THE TASK -
Which of the lines below holds the string "bash"? Copy every line that does.

INPUT DATA below:

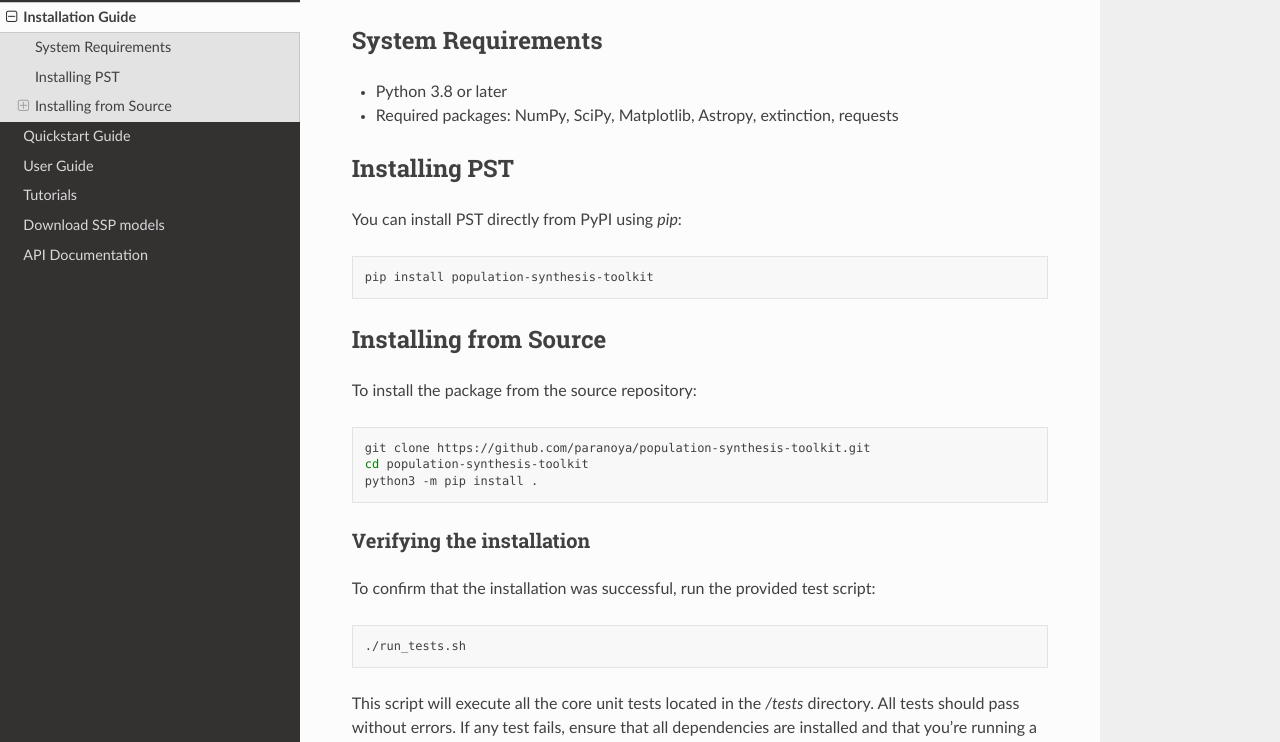
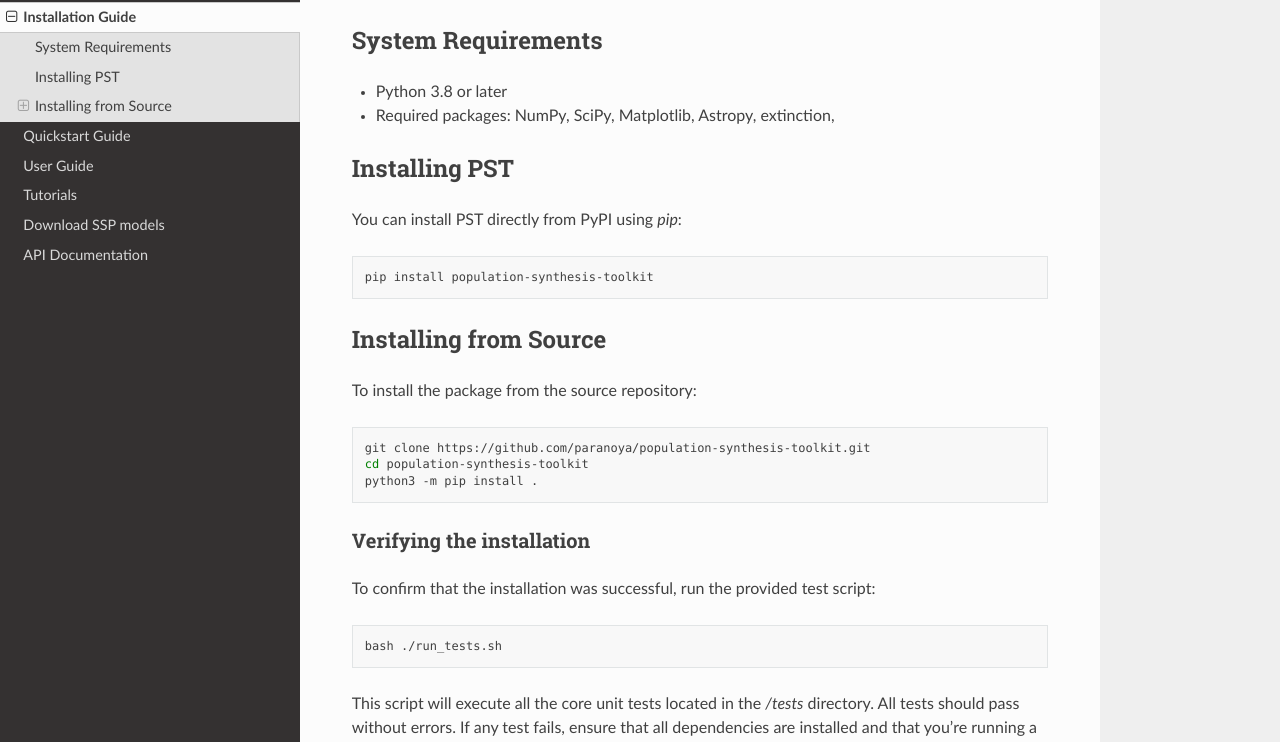
Before and after one commit to paranoya/population-synthesis-toolkit, a Sphinx documentation site: the page built from docs/source/installation.rst, in a window 1280 px wide and 1089 px high. Shown: the part 136-878 px from the top of the window. Built offline with Sphinx 7.4.7 and the Read the Docs theme 3.1.0, drawn with Linux system fonts in a browser that asks for light colours.

Commit message:
add bash

```diff
--- a/docs/source/installation.rst
+++ b/docs/source/installation.rst
@@ -7,7 +7,7 @@ Installation Guide
 System Requirements
 ===================
 - Python 3.8 or later
-- Required packages: NumPy, SciPy, Matplotlib, Astropy, extinction, requests
+- Required packages: NumPy, SciPy, Matplotlib, Astropy, extinction,
 
 Installing PST
 ================
@@ -35,6 +35,6 @@ To confirm that the installation was successful, run the provided test script:
 
 .. code-block:: bash
 
-    ./run_tests.sh
+    bash ./run_tests.sh
 
 This script will execute all the core unit tests located in the `/tests` directory. All tests should pass without errors. If any test fails, ensure that all dependencies are installed and that you're running a compatible version of Python.
```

End of INPUT DATA.

SOLUTION BELOW -
add bash
 .. code-block:: bash
+    bash ./run_tests.sh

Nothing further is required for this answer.